CARCINOEMBRYONIC ANTIGEN IN 228 PATIENTS WITH CARCINOMA OF T H E LUNG K . G . V I N C E N T , MD,* T. M. C H U , PHD,+T. B. FERGEN,* A N D M. OSTRANDER~
Two hundred and twenty-eight patients who were treated for carcinoma of the lung were followed a n d their plasma CEA levels assessed at intervals during the course of the disease. In addition, plasma samples were taken from 487 healthy blood donors for comparison as a control. CEA assay is not selective or specific enough, at this time, to be used for screening purposes even though 68% of the patients who have lung cancer will have a n elevated concentration of CEA regardless of the histological cell type. In patients with plasma levels of CEA above 15 ng/ml the prognosis is uniformly poor. CEA in the authors’ view does have value as a prognostic marker capable of suggesting the successful resection of a tumor and to a lesser degree confirming the clinical objective response to the radiotherapy or chemotherapy. It was found that the presence of CEA was not necessarily related to the volume of the tumor or the site of organ metastasis, but reflects the metabolic properties and characteristics of the individual tumor as it occurs in the patient. Cancer 36:2069-2076, 1975.

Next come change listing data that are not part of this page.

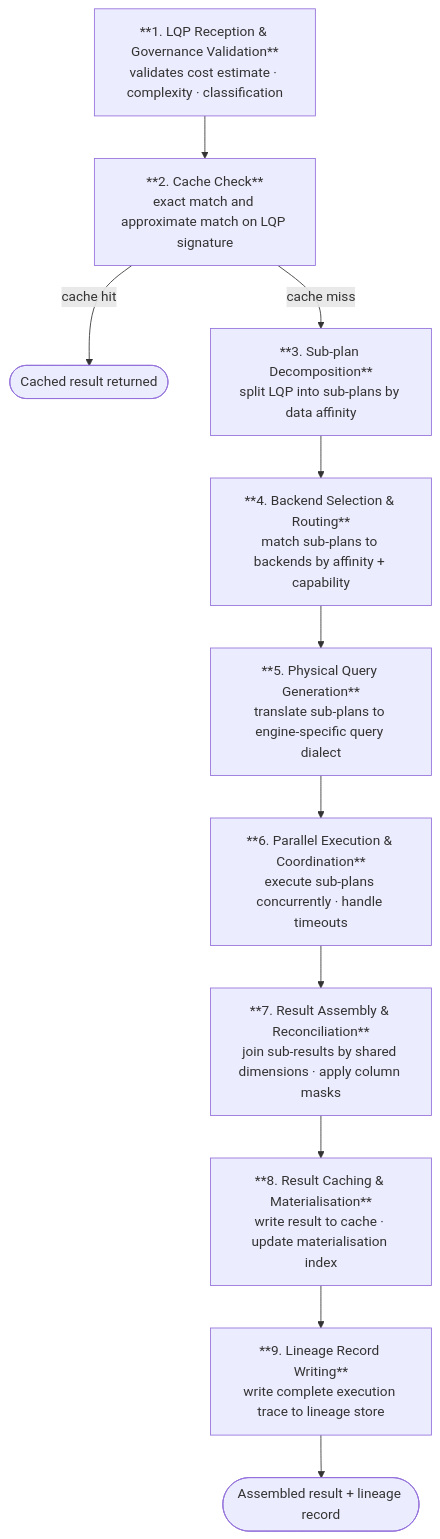
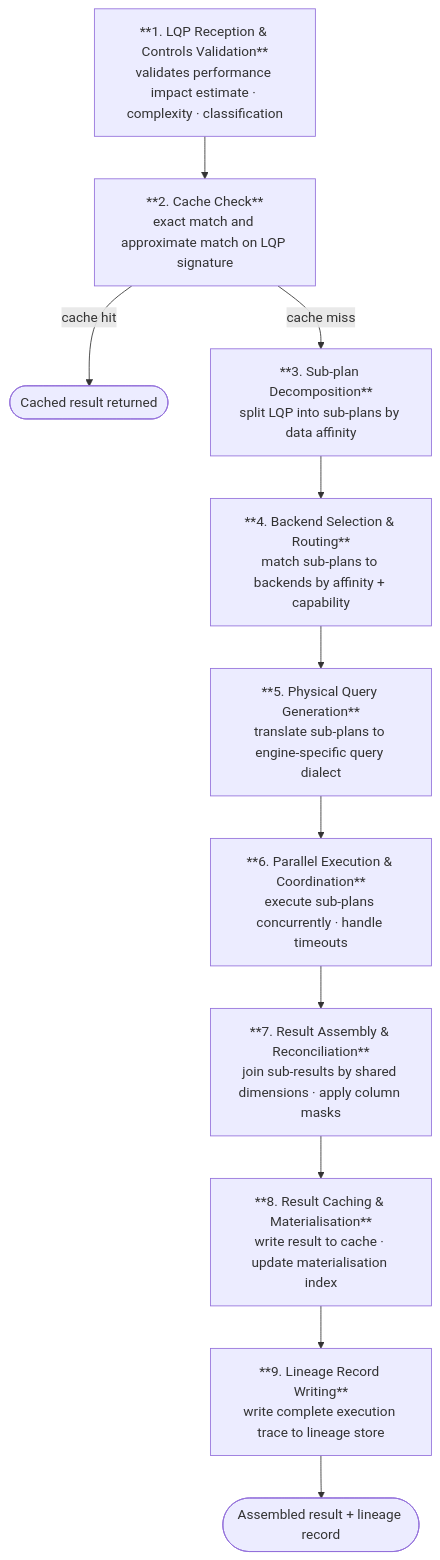
Before and after one commit to M-A-Operating-System/shared-work: the sixth of 6 diagrams in docs/product/analytics/02-core-capabilities.md, drawn with Mermaid. The commit also changed other lines of this file and 8 other files, not shown here.

First line of the commit message:
Rebrand SEG→SCL, governance→controls, cost→performance impact

````diff
--- a/docs/product/analytics/02-core-capabilities.md
+++ b/docs/product/analytics/02-core-capabilities.md
@@ -784,19 +784,19 @@
 ```mermaid
 flowchart TD
-    S1["**1. LQP Reception & Governance Validation**\nvalidates cost estimate · complexity · classification"]
+    S1["**1. LQP Reception & Controls Validation**\nvalidates performance impact estimate · complexity · classification"]
     S2["**2. Cache Check**\nexact match and approximate match on LQP signature"]
     CACHED(["Cached result returned"])
     S3["**3. Sub-plan Decomposition**\nsplit LQP into sub-plans by data affinity"]
     S4["**4. Backend Selection & Routing**\nmatch sub-plans to backends by affinity + capability"]
     S5["**5. Physical Query Generation**\ntranslate sub-plans to engine-specific query dialect"]
     S6["**6. Parallel Execution & Coordination**\nexecute sub-plans concurrently · handle timeouts"]
     S7["**7. Result Assembly & Reconciliation**\njoin sub-results by shared dimensions · apply column masks"]
     S8["**8. Result Caching & Materialisation**\nwrite result to cache · update materialisation index"]
     S9["**9. Lineage Record Writing**\nwrite complete execution trace to lineage store"]
     RESULT(["Assembled result + lineage record"])
 
     S1 --> S2
     S2 -->|cache hit| CACHED
     S2 -->|cache miss| S3
     S3 --> S4 --> S5 --> S6 --> S7 --> S8 --> S9 --> RESULT
 ```
````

11E I N C R E A S I N G I N C I D E N C E OF L U N G CANCER
with its relatively poor response to present means of therapy provides the clinician with a formidable problem. A means of detecting the presence of a lung tumor at an early clinical stage or the means of assessing the completeness of a surgical resection or the effectiveness of radiation or chemotherapy would be of infinite value. A carcinoembryonic antigen (CEA) thought to be specific for adenocarcinoma of the colon was described by Gold and Freedman5 in 1965. Subsequent studies have demonstrated that CEA concentrations appear to be elevated in the presence of malignant tumors other than those of gastrointestinal A technique of radioimmunoassay capable of detecting plasma levels of CEA in nanogram range was described by Thomson13 in 1969. Hansen6 in 1970 described the use of zirconylphosphate gel, the method that we have used for radioimmunoassay of CEA.
Many investigators have conducted clinical evaluations of CEA during the past 4 years, 126.96.36.199.11,15 We believe it is now possible to give some appraisal of the value of CEA in the assessment of the lung cancer patient. In this investigation we are looking to answer, in part, the following questions: 1) Based on data from various control population groups, what concentration of CEA should be regarded as normal? 2) Can CEA concentrations be used to screen a high risk population for patients that may be developing lung cancer and what prognostic clinical significance, if any, can be associated with the initial CEA concentration found in the lung cancer patient? 3) Can the progress of the disease or the remission of the disease be followed with CEA being used as a marker or as a monitor? 4) Is the concentration of CEA related to the tumor volume or to specific sites of metastasis? MATERIALS A N D METHODS
Irom the Roswell Park hlemorial Institute, Buffalo, NY 14203. * Chief. 1)epartment of ‘l‘horacic Surgery. ’ .\ssocxitr (:hief